    Michelle Humphreys: One can have many different careers within the broad field of percussion, and I certainly have! I played professionally in rock bands from the age of 15; I grew up near a beach town, and there were many nightclubs. In my 20s, I primarily performed contemporary chamber music. I spent 10 years as Principal Percussionist of Baltimore Opera Company and now specialize in historically informed percussion, which is where the drum set player, the chamber musician, and the orchestral player within me all finally come together in a unified way! I have also worked a lot of non-music jobs—serving ice cream, selling bets at horse-racing tracks, and even as a marketing assistant at an oil corporation. I recommend joining the workforce as early as possible; there is much to learn about life that doesn't show up in the practice room or onstage.

    R!S: What's one thing in your institution or city/town (other than your school of music or music department) that you are proud to tell people about?

    MH: There is something special about the energy on the Towson University campus. I felt it when I was an undergrad student and I feel it now. Perhaps it's the red-tailed hawks that have lived on our campus for decades, generation after generation; it is always exciting to see them.

    R!S: What's one thing about you that your students would unanimously proclaim?

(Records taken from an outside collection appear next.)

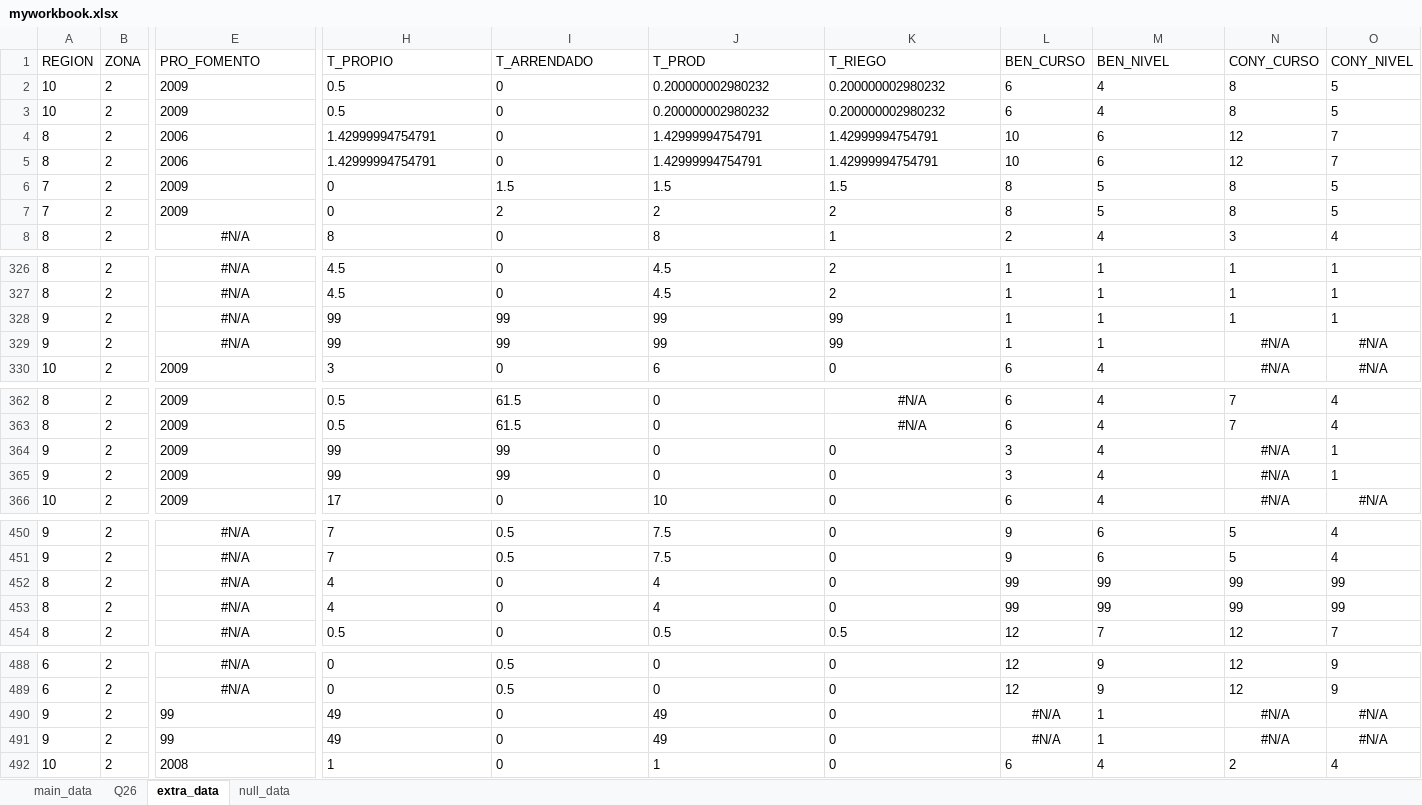
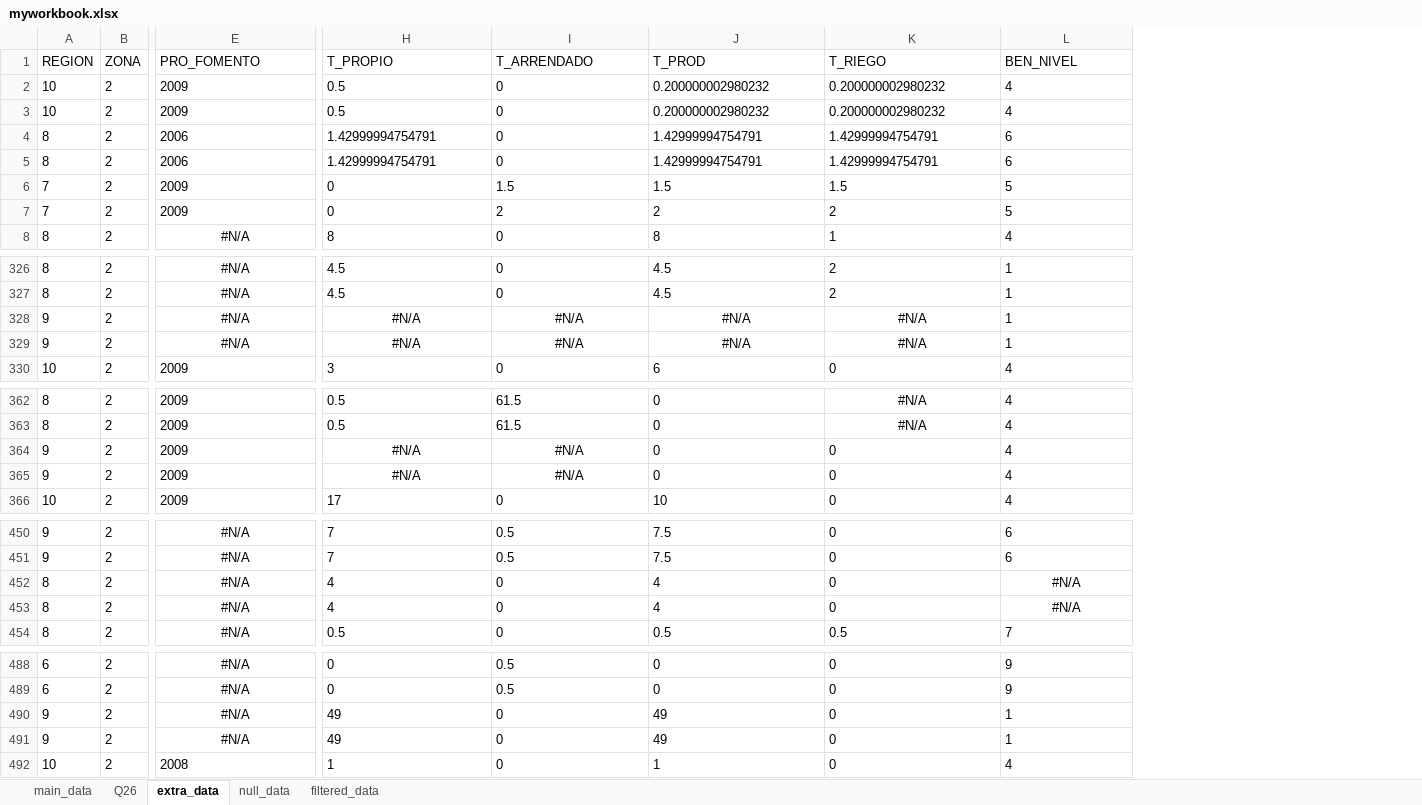
Before and after one commit to jaime7981/R_data_analysis, an Excel workbook: myworkbook.xlsx, sheet extra_data, drawn as a sheet; only a part is shown, gaps mark what is left out; values as stored, in another font and other column widths than the file's, no borders; removed rows and columns are numbered as before the commit, all else as after; the diff covers the shown part only; the diff names each change by its address in the sheet, - before the commit and + after, or states it on an @@ line.

```diff
--- a/myworkbook.xlsx (sheet extra_data)
+++ b/myworkbook.xlsx (sheet extra_data)
+sheet tab: filtered_data
-column L (BEN_CURSO), rows 2-8: 6 | 6 | 10 | 10 | 8 | 8 | 2; rows 326-330: 1 | 1 | 1 | 1 | 6; rows 362-366: 6 | 6 | 3 | 3 | 6; rows 450-454: 9 | 9 | 99 | 99 | 12; rows 488-492: 12 | 12 | #N/A | #N/A | 6
-column N (CONY_CURSO), rows 2-8: 8 | 8 | 12 | 12 | 8 | 8 | 3; rows 326-330: 1 | 1 | 1 | #N/A | #N/A; rows 362-366: 7 | 7 | #N/A | #N/A | #N/A; rows 450-454: 5 | 5 | 99 | 99 | 12; rows 488-492: 12 | 12 | #N/A | #N/A | 2
-column O (CONY_NIVEL), rows 2-8: 5 | 5 | 7 | 7 | 5 | 5 | 4; rows 326-330: 1 | 1 | 1 | #N/A | #N/A; rows 362-366: 4 | 4 | 1 | 1 | #N/A; rows 450-454: 4 | 4 | 99 | 99 | 7; rows 488-492: 9 | 9 | #N/A | #N/A | 4
-H328:H329 (T_PROPIO): 99
+H328:H329 (T_PROPIO): #N/A
-H328:K329 alignment: left
+H328:K329 alignment: center
-I328:I329 (T_ARRENDADO): 99
+I328:I329 (T_ARRENDADO): #N/A
-J328:J329 (T_PROD): 99
+J328:J329 (T_PROD): #N/A
-K328:K329 (T_RIEGO): 99
+K328:K329 (T_RIEGO): #N/A
-H364:H365 (T_PROPIO): 99
+H364:H365 (T_PROPIO): #N/A
-H364:I365 alignment: left
+H364:I365 alignment: center
-I364:I365 (T_ARRENDADO): 99
+I364:I365 (T_ARRENDADO): #N/A
-L452:L453 (BEN_NIVEL): 99
+L452:L453 (BEN_NIVEL): #N/A
-L452:L453 alignment: left
+L452:L453 alignment: center
-E490:E491 (PRO_FOMENTO): 99
+E490:E491 (PRO_FOMENTO): #N/A
-E490:E491 alignment: left
+E490:E491 alignment: center
```
Also changed, not shown: 10 edited cells and cell formats elsewhere in this sheet, sheet Q26, sheet main_data, sheet null_data, 5 other files.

    MH: That I am obsessed with rhythmic subdivision. I believe that the space between the notes establishes the groove at least as much as the notes do, and that we always need to feel the pulse within the pulse.

    R!S: What is your favorite percussion instrument and why?

    MH: Wow, that is a hard question! It changes from time to time, but right now it's a clay doumbek my friend Steve Wright made. It has a beautiful sound, and when I come home after a long day, it feels very centering to play it and it makes me happy and calm.

    R!S: Where did you grow up, and what’s one interesting thing about your childhood (musically or otherwise)?

    MH: I grew up in Salisbury, which is on the Eastern Shore of Maryland, separated from the rest of the state by the Chesapeake Bay. There are rivers, farms, forests, and streams in every direction, with the bay on one side and the Atlantic Ocean on the other. Growing up in a place surrounded by water and natural beauty shaped me, and will always be a part of who I am.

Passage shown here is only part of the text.